Code change snippets:
-- Opening Marker --

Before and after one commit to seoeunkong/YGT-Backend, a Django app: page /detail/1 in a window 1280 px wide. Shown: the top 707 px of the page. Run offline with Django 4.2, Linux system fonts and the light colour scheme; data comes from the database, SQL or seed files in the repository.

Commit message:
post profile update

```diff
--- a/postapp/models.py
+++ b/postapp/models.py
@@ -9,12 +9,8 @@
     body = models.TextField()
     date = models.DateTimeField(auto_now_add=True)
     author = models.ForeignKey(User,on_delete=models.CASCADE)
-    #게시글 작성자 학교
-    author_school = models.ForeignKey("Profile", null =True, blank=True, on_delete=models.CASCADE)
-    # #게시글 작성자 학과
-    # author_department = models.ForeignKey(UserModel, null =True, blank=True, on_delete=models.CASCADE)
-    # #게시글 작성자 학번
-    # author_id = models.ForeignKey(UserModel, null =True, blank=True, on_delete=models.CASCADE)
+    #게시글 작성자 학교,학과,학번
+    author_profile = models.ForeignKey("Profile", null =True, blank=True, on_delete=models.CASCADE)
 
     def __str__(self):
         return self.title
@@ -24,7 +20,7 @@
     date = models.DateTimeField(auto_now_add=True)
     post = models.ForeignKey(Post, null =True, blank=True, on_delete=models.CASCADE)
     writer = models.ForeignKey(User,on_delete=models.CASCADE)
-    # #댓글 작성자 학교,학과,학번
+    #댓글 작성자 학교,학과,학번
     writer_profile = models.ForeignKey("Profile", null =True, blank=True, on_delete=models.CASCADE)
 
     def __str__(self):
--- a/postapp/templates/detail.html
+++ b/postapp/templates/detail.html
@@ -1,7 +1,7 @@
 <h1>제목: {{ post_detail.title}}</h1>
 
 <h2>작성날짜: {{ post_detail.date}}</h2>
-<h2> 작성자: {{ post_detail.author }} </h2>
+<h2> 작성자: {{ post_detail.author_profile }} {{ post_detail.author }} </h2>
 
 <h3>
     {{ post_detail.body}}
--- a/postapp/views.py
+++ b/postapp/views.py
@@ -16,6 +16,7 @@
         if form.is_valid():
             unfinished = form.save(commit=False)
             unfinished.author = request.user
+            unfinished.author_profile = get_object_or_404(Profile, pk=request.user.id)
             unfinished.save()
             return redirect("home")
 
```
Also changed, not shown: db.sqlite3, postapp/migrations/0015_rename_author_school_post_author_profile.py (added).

-- Closing Marker --

REQUIREMENT:
From the entries above, copy every line containing the word "postapp".

SOLUTION TO THE PROBLEM:
--- a/postapp/models.py
+++ b/postapp/models.py
--- a/postapp/templates/detail.html
+++ b/postapp/templates/detail.html
--- a/postapp/views.py
+++ b/postapp/views.py
Also changed, not shown: db.sqlite3, postapp/migrations/0015_rename_author_school_post_author_profile.py (added).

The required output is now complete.